## [What to produce]
Keep every line in which "システム" occurs and drop the rest of the data.

## [The data]
----------------
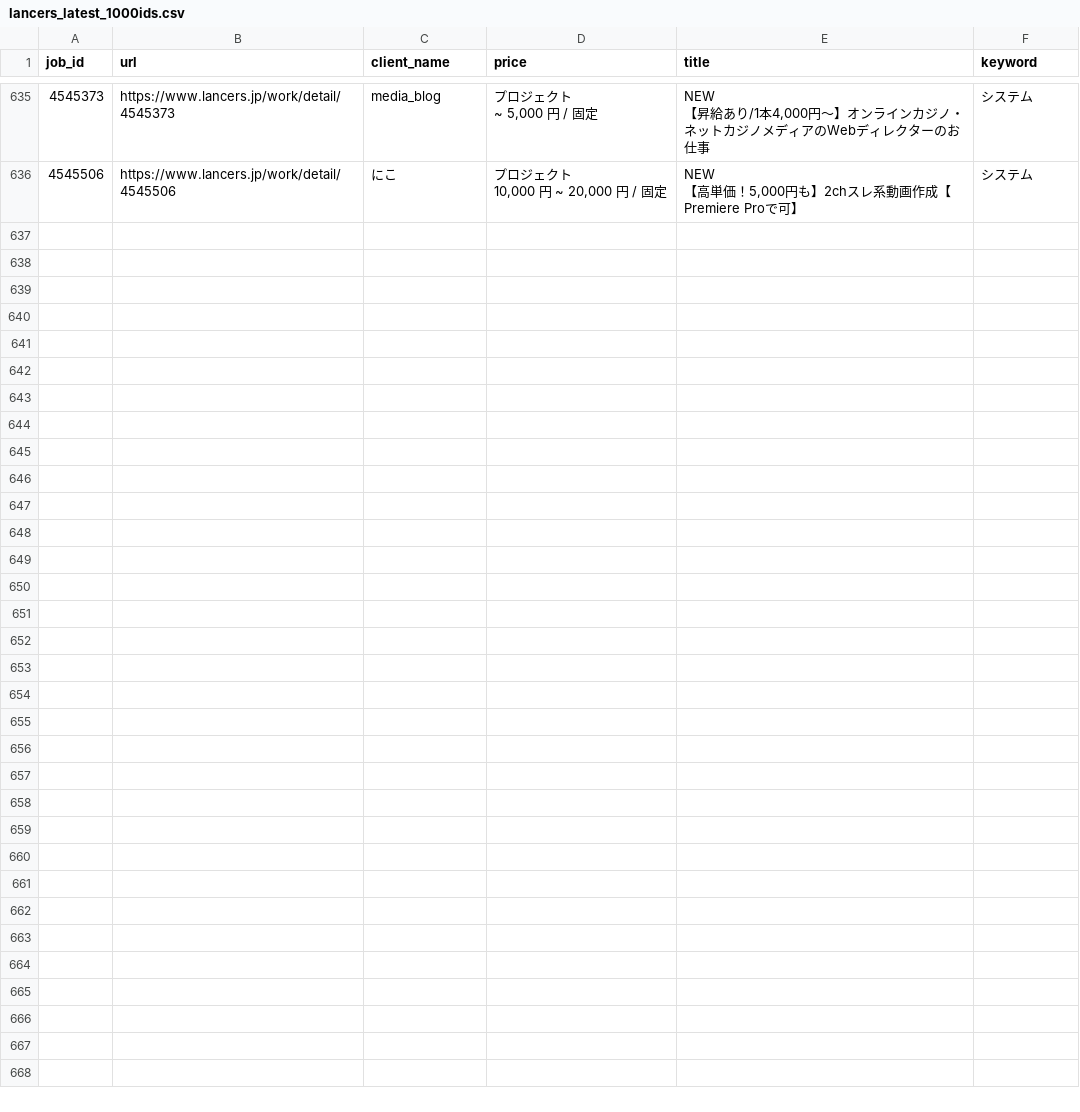
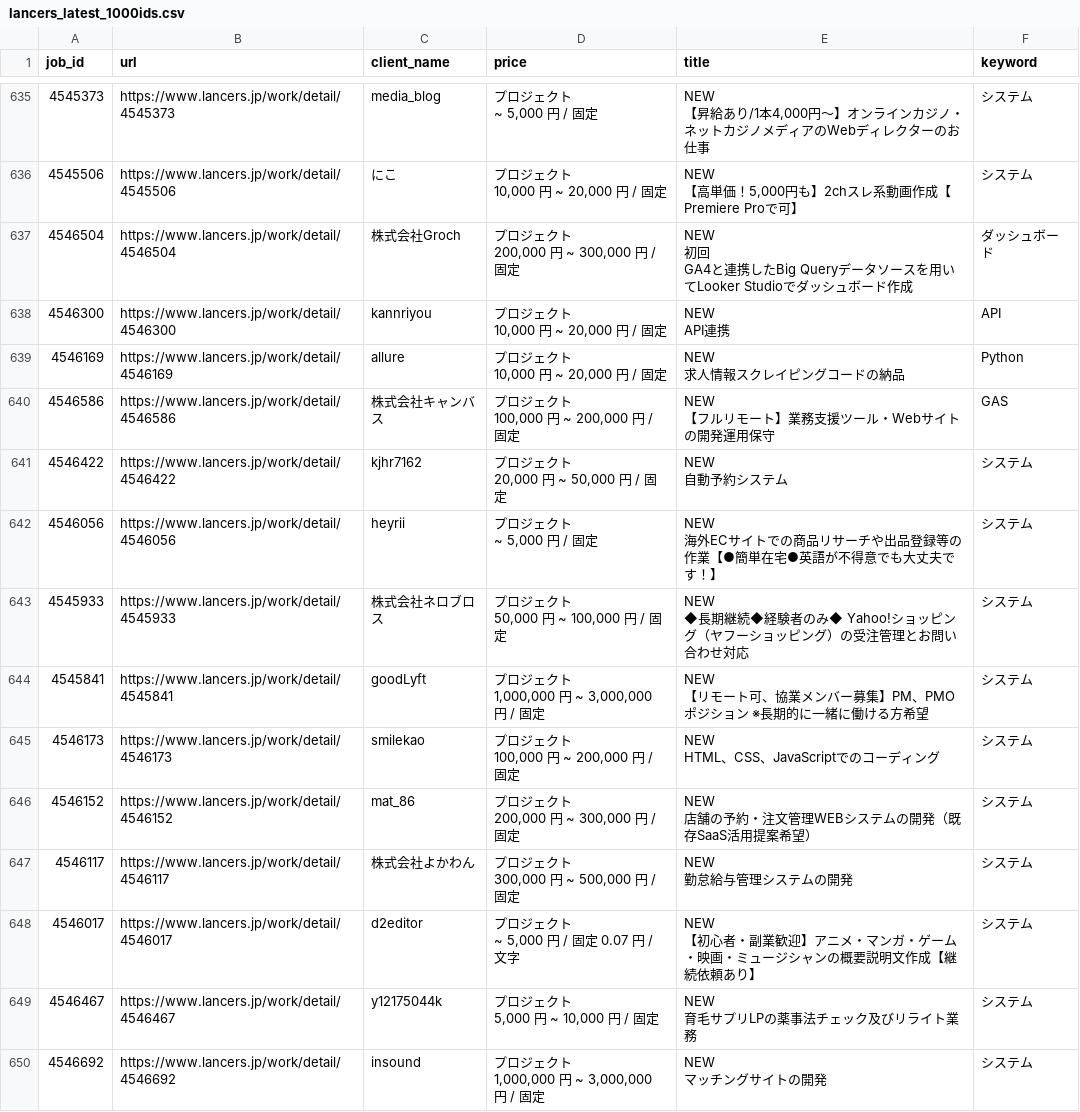
Before and after one commit to ryoishimaru/cw_scraping, a CSV file: lancers_latest_1000ids.csv, drawn as a sheet; only a part is shown, gaps mark what is left out; ↵ is a line break in a cell; the diff names each change by its address in the sheet, - before the commit and + after, or states it on an @@ line.

```diff
--- a/lancers_latest_1000ids.csv
+++ b/lancers_latest_1000ids.csv
+row 637: 4546504 | https://www.lancers.jp/work/detail/4546504 | 株式会社Groch | プロジェクト ↵ 200,000 円 ~ 300,000 円 / 固定 | NEW ↵ 初回 ↵ GA4と連携したBig Queryデータソースを用いてLooker Studioでダッシュボード作成 | ダッシュボード
+row 638: 4546300 | https://www.lancers.jp/work/detail/4546300 | kannriyou | プロジェクト ↵ 10,000 円 ~ 20,000 円 / 固定 | NEW ↵ API連携 | API
+row 639: 4546169 | https://www.lancers.jp/work/detail/4546169 | allure | プロジェクト ↵ 10,000 円 ~ 20,000 円 / 固定 | NEW ↵ 求人情報スクレイピングコードの納品 | Python
+row 640: 4546586 | https://www.lancers.jp/work/detail/4546586 | 株式会社キャンバス | プロジェクト ↵ 100,000 円 ~ 200,000 円 / 固定 | NEW ↵ 【フルリモート】業務支援ツール・Webサイトの開発運用保守 | GAS
+row 641: 4546422 | https://www.lancers.jp/work/detail/4546422 | kjhr7162 | プロジェクト ↵ 20,000 円 ~ 50,000 円 / 固定 | NEW ↵ 自動予約システム | システム
+row 642: 4546056 | https://www.lancers.jp/work/detail/4546056 | heyrii | プロジェクト ↵ ~ 5,000 円 / 固定 | NEW ↵ 海外ECサイトでの商品リサーチや出品登録等の作業【●簡単在宅●英語が不得意でも大丈夫です！】 | システム
+row 643: 4545933 | https://www.lancers.jp/work/detail/4545933 | 株式会社ネロブロス | プロジェクト ↵ 50,000 円 ~ 100,000 円 / 固定 | NEW ↵ ◆長期継続◆経験者のみ◆ Yahoo!ショッピング（ヤフーショッピング）の受注管理とお問い合わせ対応 | システム
+row 644: 4545841 | https://www.lancers.jp/work/detail/4545841 | goodLyft | プロジェクト ↵ 1,000,000 円 ~ 3,000,000 円 / 固定 | NEW ↵ 【リモート可、協業メンバー募集】PM、PMOポジション ※長期的に一緒に働ける方希望 | システム
+row 645: 4546173 | https://www.lancers.jp/work/detail/4546173 | smilekao | プロジェクト ↵ 100,000 円 ~ 200,000 円 / 固定 | NEW ↵ HTML、CSS、JavaScriptでのコーディング | システム
+row 646: 4546152 | https://www.lancers.jp/work/detail/4546152 | mat_86 | プロジェクト ↵ 200,000 円 ~ 300,000 円 / 固定 | NEW ↵ 店舗の予約・注文管理WEBシステムの開発（既存SaaS活用提案希望） | システム
+row 647: 4546117 | https://www.lancers.jp/work/detail/4546117 | 株式会社よかわん | プロジェクト ↵ 300,000 円 ~ 500,000 円 / 固定 | NEW ↵ 勤怠給与管理システムの開発 | システム
+row 648: 4546017 | https://www.lancers.jp/work/detail/4546017 | d2editor | プロジェクト ↵ ~ 5,000 円 / 固定 0.07 円 / 文字 | NEW ↵ 【初心者・副業歓迎】アニメ・マンガ・ゲーム・映画・ミュージシャンの概要説明文作成【継続依頼あり】 | システム
+row 649: 4546467 | https://www.lancers.jp/work/detail/4546467 | y12175044k | プロジェクト ↵ 5,000 円 ~ 10,000 円 / 固定 | NEW ↵ 育毛サプリLPの薬事法チェック及びリライト業務 | システム
+row 650: 4546692 | https://www.lancers.jp/work/detail/4546692 | insound | プロジェクト ↵ 1,000,000 円 ~ 3,000,000 円 / 固定 | NEW ↵ マッチングサイトの開発 | システム
```
Also changed, not shown: 3 other files.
----------------
## [Response to this task]
+row 641: 4546422 | https://www.lancers.jp/work/detail/4546422 | kjhr7162 | プロジェクト ↵ 20,000 円 ~ 50,000 円 / 固定 | NEW ↵ 自動予約システム | システム
+row 642: 4546056 | https://www.lancers.jp/work/detail/4546056 | heyrii | プロジェクト ↵ ~ 5,000 円 / 固定 | NEW ↵ 海外ECサイトでの商品リサーチや出品登録等の作業【●簡単在宅●英語が不得意でも大丈夫です！】 | システム
+row 643: 4545933 | https://www.lancers.jp/work/detail/4545933 | 株式会社ネロブロス | プロジェクト ↵ 50,000 円 ~ 100,000 円 / 固定 | NEW ↵ ◆長期継続◆経験者のみ◆ Yahoo!ショッピング（ヤフーショッピング）の受注管理とお問い合わせ対応 | システム
+row 644: 4545841 | https://www.lancers.jp/work/detail/4545841 | goodLyft | プロジェクト ↵ 1,000,000 円 ~ 3,000,000 円 / 固定 | NEW ↵ 【リモート可、協業メンバー募集】PM、PMOポジション ※長期的に一緒に働ける方希望 | システム
+row 645: 4546173 | https://www.lancers.jp/work/detail/4546173 | smilekao | プロジェクト ↵ 100,000 円 ~ 200,000 円 / 固定 | NEW ↵ HTML、CSS、JavaScriptでのコーディング | システム
+row 646: 4546152 | https://www.lancers.jp/work/detail/4546152 | mat_86 | プロジェクト ↵ 200,000 円 ~ 300,000 円 / 固定 | NEW ↵ 店舗の予約・注文管理WEBシステムの開発（既存SaaS活用提案希望） | システム
+row 647: 4546117 | https://www.lancers.jp/work/detail/4546117 | 株式会社よかわん | プロジェクト ↵ 300,000 円 ~ 500,000 円 / 固定 | NEW ↵ 勤怠給与管理システムの開発 | システム
+row 648: 4546017 | https://www.lancers.jp/work/detail/4546017 | d2editor | プロジェクト ↵ ~ 5,000 円 / 固定 0.07 円 / 文字 | NEW ↵ 【初心者・副業歓迎】アニメ・マンガ・ゲーム・映画・ミュージシャンの概要説明文作成【継続依頼あり】 | システム
+row 649: 4546467 | https://www.lancers.jp/work/detail/4546467 | y12175044k | プロジェクト ↵ 5,000 円 ~ 10,000 円 / 固定 | NEW ↵ 育毛サプリLPの薬事法チェック及びリライト業務 | システム
+row 650: 4546692 | https://www.lancers.jp/work/detail/4546692 | insound | プロジェクト ↵ 1,000,000 円 ~ 3,000,000 円 / 固定 | NEW ↵ マッチングサイトの開発 | システム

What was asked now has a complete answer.